Mully Chea
Cynthia Bradley
Cynthia Bradley
Julia Tice
Angela Evans


Christy Boiling Turer, MD, MSc
The Obesity Society
Jennifer Carroll
Jennifer Carrol, MD, MPH
American Academy of Family Physicians
Linda Dunbar
Linda Dunbar, MD
Johns Hopkins HealthCare LLC
Lauren Hughes, MD, MPH, MSc, FAAFP
Pennsylvania Department of Health
A. Everette James
A. Everette James, III, JD, MBA
University of Pittsburgh
Kristi Pier
Kristi Pier, MHS, MCHES
Maryland Department of Health and Mental Hygiene
Stephanie Rovito
Stephanie Rovito, MPH, CHES
Pennsylvania Department of Health
Linda Siminerio
Linda Siminerio, PhD
University of Pittsburgh
Serina Gaston

Primary Care Providers

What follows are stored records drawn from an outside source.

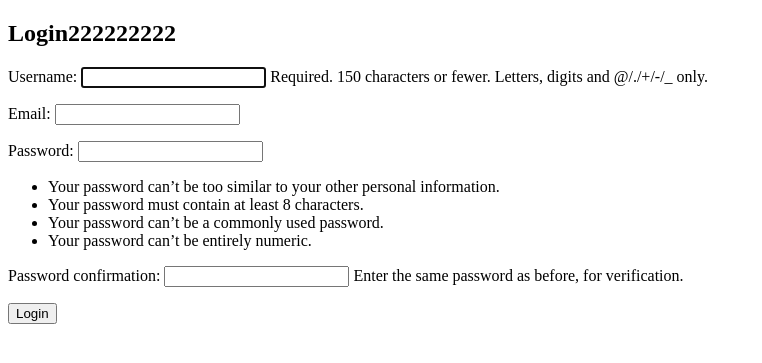
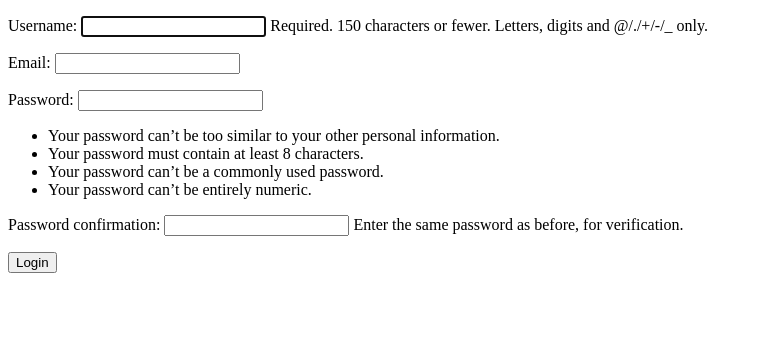
Before and after one commit to JisuKlk/FishingApp, a Django app: page /register/ in a window 1280 px wide. Shown: the top 363 px of the page, without its empty margins (0-762 px from the left). Run offline with Django 5.2, Linux system fonts and the light colour scheme.

Commit message:
register form

```diff
--- a/templates/registration/register.html
+++ b/templates/registration/register.html
@@ -4,7 +4,6 @@
     <title>Register</title>
 </head>
 <body>
-    <h2>Login222222222</h2>
     <form method="post">
         {% csrf_token %}
         {{ form.as_p }}
```
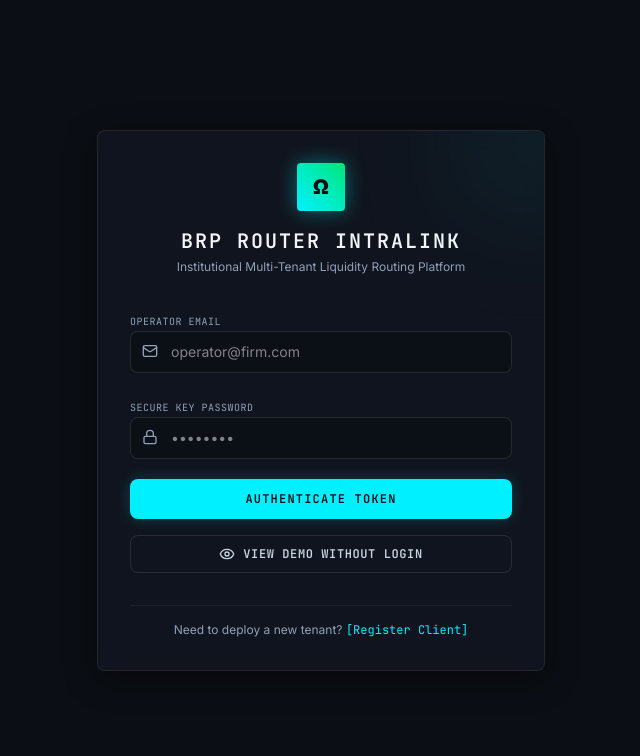
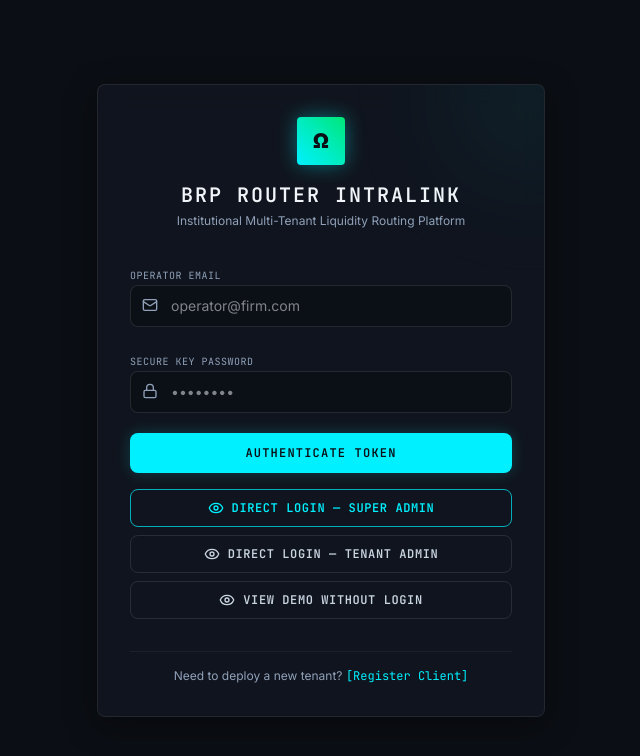
Before and after one commit to Mu369m/mt5, a React (Vite) app in the folder frontend/: page /login in a window 1280 px wide. Shown: the top 756 px of the page, without its empty margins (319-959 px from the left). Built offline with nearby package versions, Linux system fonts and the light colour scheme; no server answers.

Commit message:
Add dev direct-login shortcut

```diff
--- a/frontend/src/pages/login.tsx
+++ b/frontend/src/pages/login.tsx
@@ -24,6 +24,25 @@ export const Login: React.FC = () => {
   const [loading, setLoading] = useState(false);
   const [, setLocation] = useLocation();
   const { loadBrandingAndTheme } = useTheme();
+
+  const handleDirectLogin = async (role: 'SUPER_ADMIN' | 'TENANT_ADMIN' | 'TENANT_VIEWER' = 'SUPER_ADMIN') => {
+    localStorage.setItem('brp_token', 'frontend-dev-direct-login');
+    localStorage.setItem('brp_user', JSON.stringify({
+      email: 'dev-direct@local.preview',
+      role,
+      companyName: role === 'SUPER_ADMIN' ? 'Super Admin Workspace' : 'Demo Workspace',
+      licenseKey: 'DEMO-PREVIEW',
+    }));
+
+    await loadBrandingAndTheme();
+
+    if (role === 'SUPER_ADMIN') {
+      setLocation('/super-admin');
+      return;
+    }
+
+    setLocation('/');
+  };
 
   const handleDemoPreview = () => {
     localStorage.setItem('brp_token', 'frontend-demo-preview');
@@ -151,8 +170,24 @@ export const Login: React.FC = () => {
 
         <button
           type="button"
+          onClick={() => handleDirectLogin('SUPER_ADMIN')}
+          className="mt-4 flex w-full items-center justify-center gap-2 rounded-custom border border-accent-cyan/70 py-2.5 text-xs font-mono font-bold tracking-wider text-accent-cyan transition-colors hover:bg-accent-cyan hover:text-[#0B0E14]"
+        >
+          <Eye className="h-4 w-4" /> DIRECT LOGIN — SUPER ADMIN
+        </button>
+
+        <button
+          type="button"
+          onClick={() => handleDirectLogin('TENANT_ADMIN')}
+          className="mt-2 flex w-full items-center justify-center gap-2 rounded-custom border border-white/10 py-2.5 text-xs font-mono font-bold tracking-wider text-slate-300 transition-colors hover:border-accent-cyan hover:text-accent-cyan"
+        >
+          <Eye className="h-4 w-4" /> DIRECT LOGIN — TENANT ADMIN
+        </button>
+
+        <button
+          type="button"
           onClick={handleDemoPreview}
-          className="mt-4 flex w-full items-center justify-center gap-2 rounded-custom border border-white/10 py-2.5 text-xs font-mono font-bold tracking-wider text-slate-300 transition-colors hover:border-accent-cyan hover:text-accent-cyan"
+          className="mt-2 flex w-full items-center justify-center gap-2 rounded-custom border border-white/10 py-2.5 text-xs font-mono font-bold tracking-wider text-slate-300 transition-colors hover:border-accent-cyan hover:text-accent-cyan"
         >
           <Eye className="h-4 w-4" /> VIEW DEMO WITHOUT LOGIN
         </button>
```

Tiffany Gonzalo, CRNP
Regina Jacob, MD
Temple University
Rebecca Mancoll, MD
University of Pittsburgh
Tom Pozefsky, MD
Johns Hopkins